than the silk; two rows of velvet are A Committee for the purpose of aid- placed down the front and round the ing the Greeks has been formed in the bottom of the skirt; sleeve nearly to metropolis, whose object is to give fit, with velvet cuff, and full epaulette, action and effect to the sympathy which intersected with velvet straps. Rust is so widely diffused over the country, of Buckinghamshire lace; cap of the The meetings are held at the Crown and came, fastened under the chin withi Anchor in the Strand; many Peers button and loop. Bonnet of the same and Members of Parliament are in- silk as the pelisse, bound with broad cluded in the Committee, and Mr. velvet, and lined with pink satin; the Bowring is the Hon. Secretary,
front beot à la Maria Stuart; the New Fashions, - Ball Dress.- crown surrounded with inverted coniRound dress of amber coloured crape, a cal rouleaus of velvet, equi-distant, puckering of gauze of the same colour commencing with a silk knot; plume at the border, finished by rouleaux, of ostrich feathers of a bright amethyst wadded very full of white satin, with colour, placed on the right side, and full blown white roses, and a few leaves falling low on the left shoulder. of green foliage; under each rose is Evening Dress,-Dress of pink gros an antique ornament of the rosace kind, de Naples ; corsage to fit, edged with composed of white satin, with a tuft of pink satin, and slashed to the form of amber in the interior. The body of the stomacher; the interstices or scolthis beautiful dress is of satin, and is 'lops, are filled with pink gauze, conelegantly diversified by wbite silk cor. pected by circlets and forming a tastedon and bae blond; the front of the bust ful chain, which continues to ihe waist is finished by a narrow falling tucker behind, and gives the shape of the of blond; and the shoulders ornament- back; full court sleeve contined with ed by bows of white satin ribbonstraps, bound with satin, satin circlet The sleeves are white, and are trimmed fastening the ends; a basd of satin and to correspond with the skirt, except full trimming of fluted gauze finish the that the flowers are left out; they are sleeve, which is of a moderate length. finished by the rouleaux in points, with The skirt is decorated with a fanciful the rosaces in the centre of tbe sleeve, trimming of double gauze; each diviencircling the arm.

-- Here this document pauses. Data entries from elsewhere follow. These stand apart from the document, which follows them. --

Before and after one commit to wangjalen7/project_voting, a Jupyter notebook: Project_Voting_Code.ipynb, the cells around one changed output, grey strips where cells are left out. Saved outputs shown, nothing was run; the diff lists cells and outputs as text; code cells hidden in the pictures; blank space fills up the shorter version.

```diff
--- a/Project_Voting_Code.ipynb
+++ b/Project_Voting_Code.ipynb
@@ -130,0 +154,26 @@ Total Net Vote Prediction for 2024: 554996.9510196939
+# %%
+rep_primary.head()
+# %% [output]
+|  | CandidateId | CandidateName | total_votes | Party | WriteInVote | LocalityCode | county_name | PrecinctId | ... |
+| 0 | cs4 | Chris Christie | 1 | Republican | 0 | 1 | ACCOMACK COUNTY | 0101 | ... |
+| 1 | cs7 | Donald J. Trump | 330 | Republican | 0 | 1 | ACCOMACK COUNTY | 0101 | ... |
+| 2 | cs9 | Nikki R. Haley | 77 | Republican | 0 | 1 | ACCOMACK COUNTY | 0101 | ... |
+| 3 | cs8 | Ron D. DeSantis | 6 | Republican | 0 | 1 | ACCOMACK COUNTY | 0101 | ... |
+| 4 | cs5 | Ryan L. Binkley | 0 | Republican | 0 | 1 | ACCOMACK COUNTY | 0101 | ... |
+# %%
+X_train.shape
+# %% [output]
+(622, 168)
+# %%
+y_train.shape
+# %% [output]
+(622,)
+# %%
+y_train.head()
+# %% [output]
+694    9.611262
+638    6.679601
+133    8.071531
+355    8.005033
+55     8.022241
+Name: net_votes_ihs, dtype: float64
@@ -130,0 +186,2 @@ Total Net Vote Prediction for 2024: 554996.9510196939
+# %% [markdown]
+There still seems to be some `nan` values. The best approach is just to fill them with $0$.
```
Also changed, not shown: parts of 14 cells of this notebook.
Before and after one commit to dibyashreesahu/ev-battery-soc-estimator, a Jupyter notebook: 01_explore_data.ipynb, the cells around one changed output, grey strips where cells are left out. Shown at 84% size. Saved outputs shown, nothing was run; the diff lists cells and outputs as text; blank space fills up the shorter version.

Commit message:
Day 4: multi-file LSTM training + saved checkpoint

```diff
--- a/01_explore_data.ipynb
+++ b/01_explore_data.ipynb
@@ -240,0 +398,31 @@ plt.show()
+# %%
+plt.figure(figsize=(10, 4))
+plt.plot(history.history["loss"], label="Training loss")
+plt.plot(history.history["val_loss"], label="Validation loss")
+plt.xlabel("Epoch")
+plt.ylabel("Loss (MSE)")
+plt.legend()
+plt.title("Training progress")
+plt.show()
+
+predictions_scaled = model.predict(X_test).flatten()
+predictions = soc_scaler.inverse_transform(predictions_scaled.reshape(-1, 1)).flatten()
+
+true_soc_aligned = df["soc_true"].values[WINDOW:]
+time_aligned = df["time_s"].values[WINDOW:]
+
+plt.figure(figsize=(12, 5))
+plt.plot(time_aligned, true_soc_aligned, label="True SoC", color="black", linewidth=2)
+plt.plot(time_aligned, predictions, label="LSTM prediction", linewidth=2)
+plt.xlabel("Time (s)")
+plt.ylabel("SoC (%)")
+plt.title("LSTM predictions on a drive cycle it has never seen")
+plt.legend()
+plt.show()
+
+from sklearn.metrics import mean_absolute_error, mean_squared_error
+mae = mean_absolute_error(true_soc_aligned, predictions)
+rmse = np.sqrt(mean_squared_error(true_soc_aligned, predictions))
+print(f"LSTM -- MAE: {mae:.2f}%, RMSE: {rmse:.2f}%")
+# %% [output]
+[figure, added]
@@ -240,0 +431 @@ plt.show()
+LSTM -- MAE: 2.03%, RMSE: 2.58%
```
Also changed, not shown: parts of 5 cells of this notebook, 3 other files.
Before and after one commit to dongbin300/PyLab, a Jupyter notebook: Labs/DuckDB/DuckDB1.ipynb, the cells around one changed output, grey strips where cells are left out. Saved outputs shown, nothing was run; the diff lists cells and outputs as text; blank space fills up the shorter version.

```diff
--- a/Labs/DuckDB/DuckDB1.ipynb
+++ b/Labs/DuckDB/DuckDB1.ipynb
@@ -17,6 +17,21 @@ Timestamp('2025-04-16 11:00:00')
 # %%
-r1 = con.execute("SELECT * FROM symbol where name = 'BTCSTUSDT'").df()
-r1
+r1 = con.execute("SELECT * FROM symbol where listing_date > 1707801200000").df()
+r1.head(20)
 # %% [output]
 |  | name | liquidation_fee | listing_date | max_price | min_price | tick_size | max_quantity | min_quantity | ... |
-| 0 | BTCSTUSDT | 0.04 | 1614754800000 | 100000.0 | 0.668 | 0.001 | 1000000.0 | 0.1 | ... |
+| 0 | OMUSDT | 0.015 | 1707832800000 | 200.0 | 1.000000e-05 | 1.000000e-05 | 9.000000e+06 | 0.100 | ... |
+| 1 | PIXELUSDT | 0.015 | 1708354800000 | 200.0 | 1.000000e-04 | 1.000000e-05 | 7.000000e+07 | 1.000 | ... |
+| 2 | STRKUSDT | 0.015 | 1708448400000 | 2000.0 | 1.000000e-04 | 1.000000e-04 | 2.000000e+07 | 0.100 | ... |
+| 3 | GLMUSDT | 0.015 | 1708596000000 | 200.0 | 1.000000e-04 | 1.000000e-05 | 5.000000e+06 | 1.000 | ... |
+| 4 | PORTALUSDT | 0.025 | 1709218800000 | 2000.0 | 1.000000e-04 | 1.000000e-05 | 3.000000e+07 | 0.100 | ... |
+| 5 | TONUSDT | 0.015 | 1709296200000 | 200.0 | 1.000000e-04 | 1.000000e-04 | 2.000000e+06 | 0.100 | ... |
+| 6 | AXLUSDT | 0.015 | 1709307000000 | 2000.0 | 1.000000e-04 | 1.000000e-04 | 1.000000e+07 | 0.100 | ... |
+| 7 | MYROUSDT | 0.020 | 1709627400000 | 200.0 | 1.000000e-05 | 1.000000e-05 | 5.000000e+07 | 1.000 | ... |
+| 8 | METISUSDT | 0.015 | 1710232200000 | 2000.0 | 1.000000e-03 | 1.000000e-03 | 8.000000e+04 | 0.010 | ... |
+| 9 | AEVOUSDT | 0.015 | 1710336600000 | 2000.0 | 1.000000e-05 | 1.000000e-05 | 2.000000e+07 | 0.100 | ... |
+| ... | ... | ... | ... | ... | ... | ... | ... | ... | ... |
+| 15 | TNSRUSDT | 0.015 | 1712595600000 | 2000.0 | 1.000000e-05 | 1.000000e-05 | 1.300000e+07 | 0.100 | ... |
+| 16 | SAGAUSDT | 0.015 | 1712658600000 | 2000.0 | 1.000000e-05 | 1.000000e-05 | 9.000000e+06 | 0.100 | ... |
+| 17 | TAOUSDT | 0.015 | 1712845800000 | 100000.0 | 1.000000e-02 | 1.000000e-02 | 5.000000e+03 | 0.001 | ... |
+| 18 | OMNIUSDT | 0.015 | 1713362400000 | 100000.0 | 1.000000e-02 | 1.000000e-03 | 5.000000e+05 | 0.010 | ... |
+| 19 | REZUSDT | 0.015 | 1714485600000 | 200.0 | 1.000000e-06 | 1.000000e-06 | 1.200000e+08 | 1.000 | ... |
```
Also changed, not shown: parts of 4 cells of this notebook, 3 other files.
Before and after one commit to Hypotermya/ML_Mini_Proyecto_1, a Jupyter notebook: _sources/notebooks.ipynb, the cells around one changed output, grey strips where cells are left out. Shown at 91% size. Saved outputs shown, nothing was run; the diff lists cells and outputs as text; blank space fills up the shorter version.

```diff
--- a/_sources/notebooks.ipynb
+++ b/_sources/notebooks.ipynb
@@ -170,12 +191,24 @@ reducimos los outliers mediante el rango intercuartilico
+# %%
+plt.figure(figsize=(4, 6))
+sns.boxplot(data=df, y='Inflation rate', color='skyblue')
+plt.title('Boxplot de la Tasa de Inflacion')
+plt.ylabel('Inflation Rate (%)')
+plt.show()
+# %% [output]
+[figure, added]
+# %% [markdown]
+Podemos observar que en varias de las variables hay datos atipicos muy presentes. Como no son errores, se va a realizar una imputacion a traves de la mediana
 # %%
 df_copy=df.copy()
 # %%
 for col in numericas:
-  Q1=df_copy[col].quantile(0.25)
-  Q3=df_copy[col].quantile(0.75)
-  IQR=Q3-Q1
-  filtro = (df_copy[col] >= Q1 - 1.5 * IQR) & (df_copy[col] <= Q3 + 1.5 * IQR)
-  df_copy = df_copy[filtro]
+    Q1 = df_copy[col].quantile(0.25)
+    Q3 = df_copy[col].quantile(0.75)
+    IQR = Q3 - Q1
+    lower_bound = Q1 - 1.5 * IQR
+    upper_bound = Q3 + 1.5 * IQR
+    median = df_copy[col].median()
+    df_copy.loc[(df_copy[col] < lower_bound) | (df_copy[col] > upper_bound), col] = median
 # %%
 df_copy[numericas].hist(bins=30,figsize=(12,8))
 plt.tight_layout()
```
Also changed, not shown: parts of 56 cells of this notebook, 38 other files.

The hair is ara sion of the puff derobé is supported by ranged a la Sappho; and round the a satin rouleau, and the lower part Lesbian braid at the back part of the projects as far again as the upper; head is placed a wreath of full blown sprigs of the lonicera sempervirens, or roses and laurel leaves. The earrings great trumpet honeysuckle, are disand neclace are of fine pearls; the ear- posed at regular distances above, and pendants superbly set.
beneath it is a satin rouleau; and the Evening Dress.-Dress of Urling's hem wadded. Broad pink saliu sash, Patent Lace over a slip of lilac coloured double bow and long ends. satin. Three French tucks of white sa
Eur, Mag. March, 1823,